Directions: Please return every line of the records below that holds the word "error".

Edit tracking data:
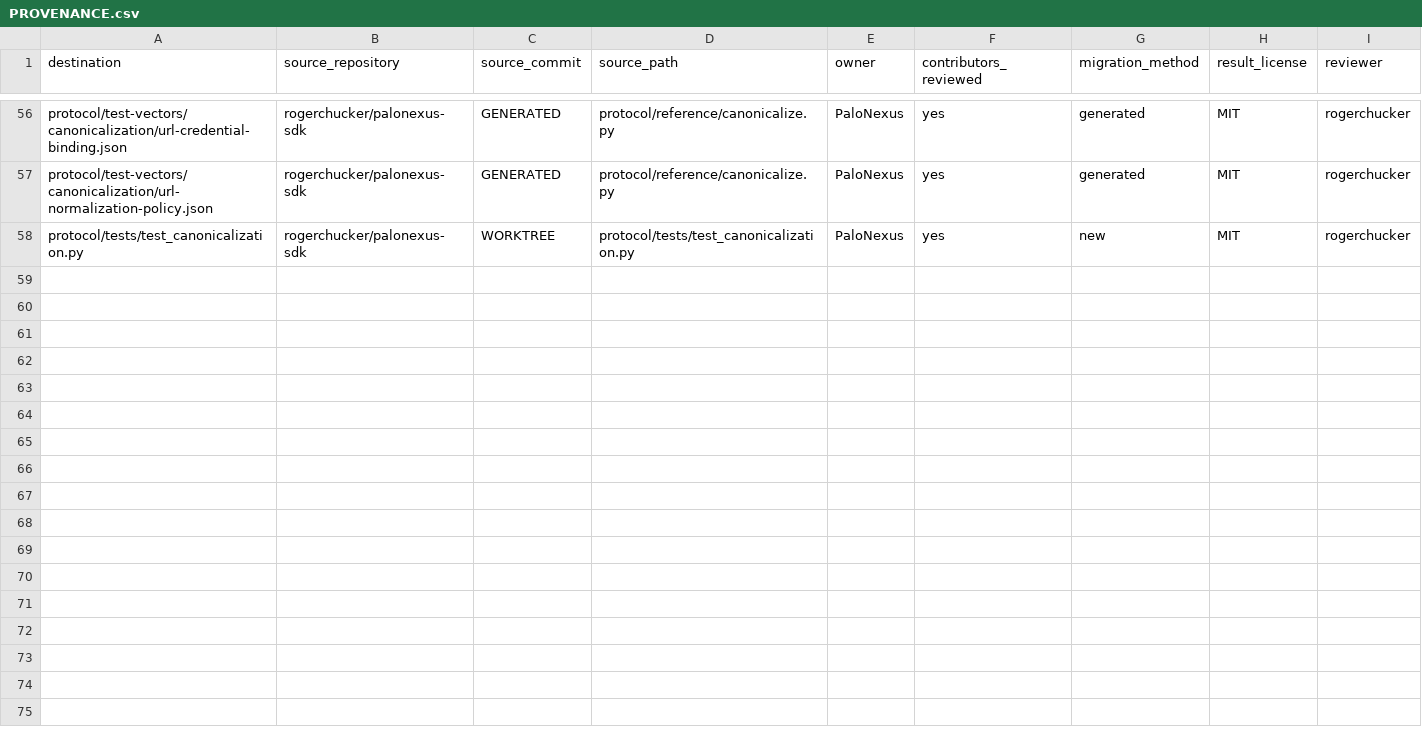
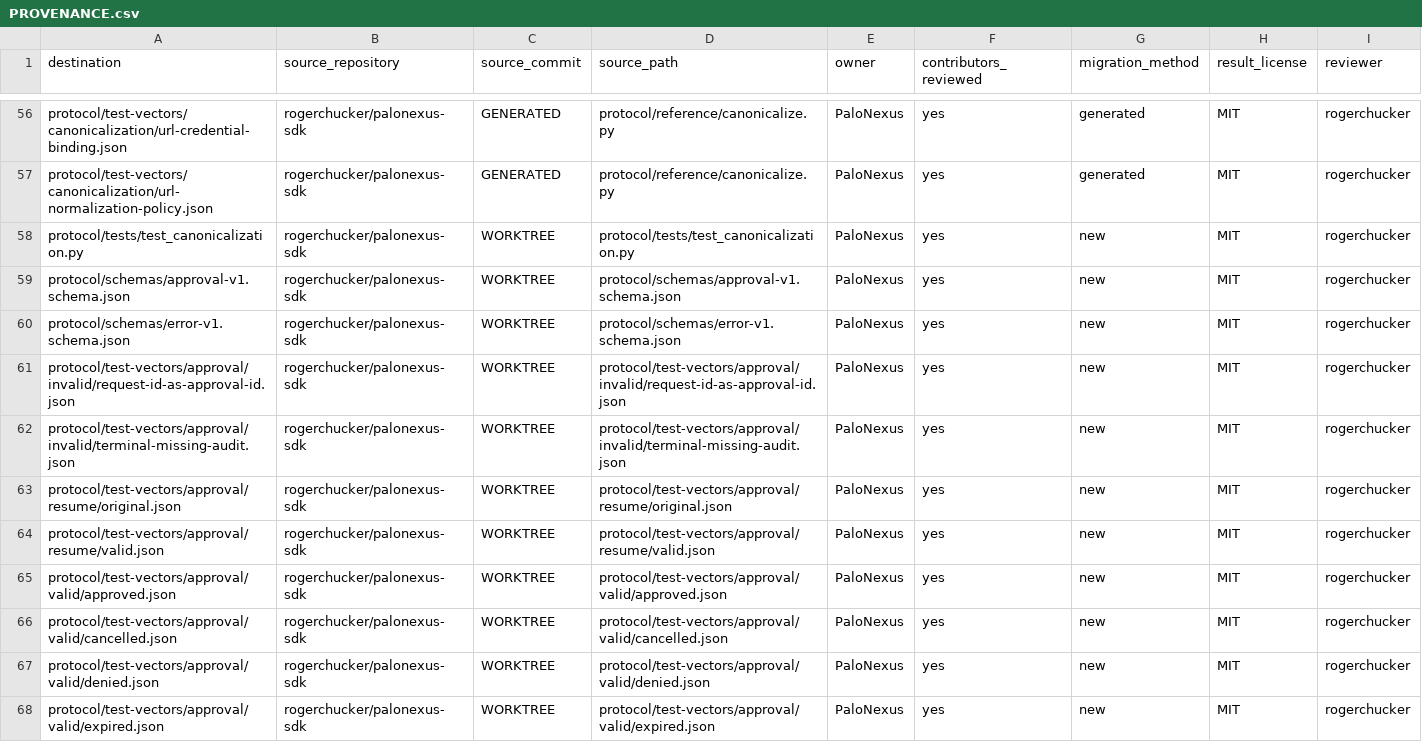
Before and after one commit to rogerchucker/palonexus-sdk, a CSV file: docs/legal/PROVENANCE.csv, drawn as a sheet; only a part is shown, gaps mark what is left out; the diff covers the shown part only.

Commit message:
feat(protocol): define approval and error contracts
Signed-off-by: Rajarshi Chakraborty <rajarshic@gmail.com>

```diff
--- a/docs/legal/PROVENANCE.csv
+++ b/docs/legal/PROVENANCE.csv
@@ -58 +58,11 @@ protocol/test-vectors/canonicalization/url-normalization-policy.json,rogerchucke
 protocol/tests/test_canonicalization.py,rogerchucker/palonexus-sdk,WORKTREE,protocol/tests/test_canonicalization.py,PaloNexus,yes,new,MIT,rogerchucker
+protocol/schemas/approval-v1.schema.json,rogerchucker/palonexus-sdk,WORKTREE,protocol/schemas/approval-v1.schema.json,PaloNexus,yes,new,MIT,rogerchucker
+protocol/schemas/error-v1.schema.json,rogerchucker/palonexus-sdk,WORKTREE,protocol/schemas/error-v1.schema.json,PaloNexus,yes,new,MIT,rogerchucker
+protocol/test-vectors/approval/invalid/request-id-as-approval-id.json,rogerchucker/palonexus-sdk,WORKTREE,protocol/test-vectors/approval/invalid/request-id-as-approval-id.json,PaloNexus,yes,new,MIT,rogerchucker
+protocol/test-vectors/approval/invalid/terminal-missing-audit.json,rogerchucker/palonexus-sdk,WORKTREE,protocol/test-vectors/approval/invalid/terminal-missing-audit.json,PaloNexus,yes,new,MIT,rogerchucker
+protocol/test-vectors/approval/resume/original.json,rogerchucker/palonexus-sdk,WORKTREE,protocol/test-vectors/approval/resume/original.json,PaloNexus,yes,new,MIT,rogerchucker
+protocol/test-vectors/approval/resume/valid.json,rogerchucker/palonexus-sdk,WORKTREE,protocol/test-vectors/approval/resume/valid.json,PaloNexus,yes,new,MIT,rogerchucker
+protocol/test-vectors/approval/valid/approved.json,rogerchucker/palonexus-sdk,WORKTREE,protocol/test-vectors/approval/valid/approved.json,PaloNexus,yes,new,MIT,rogerchucker
+protocol/test-vectors/approval/valid/cancelled.json,rogerchucker/palonexus-sdk,WORKTREE,protocol/test-vectors/approval/valid/cancelled.json,PaloNexus,yes,new,MIT,rogerchucker
+protocol/test-vectors/approval/valid/denied.json,rogerchucker/palonexus-sdk,WORKTREE,protocol/test-vectors/approval/valid/denied.json,PaloNexus,yes,new,MIT,rogerchucker
+protocol/test-vectors/approval/valid/expired.json,rogerchucker/palonexus-sdk,WORKTREE,protocol/test-vectors/approval/valid/expired.json,PaloNexus,yes,new,MIT,rogerchucker
```
Also changed, not shown: 9 added rows elsewhere in this file, 22 other files.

Answer for this exercise:
feat(protocol): define approval and error contracts
+protocol/schemas/error-v1.schema.json,rogerchucker/palonexus-sdk,WORKTREE,protocol/schemas/error-v1.schema.json,PaloNexus,yes,new,MIT,rogerchucker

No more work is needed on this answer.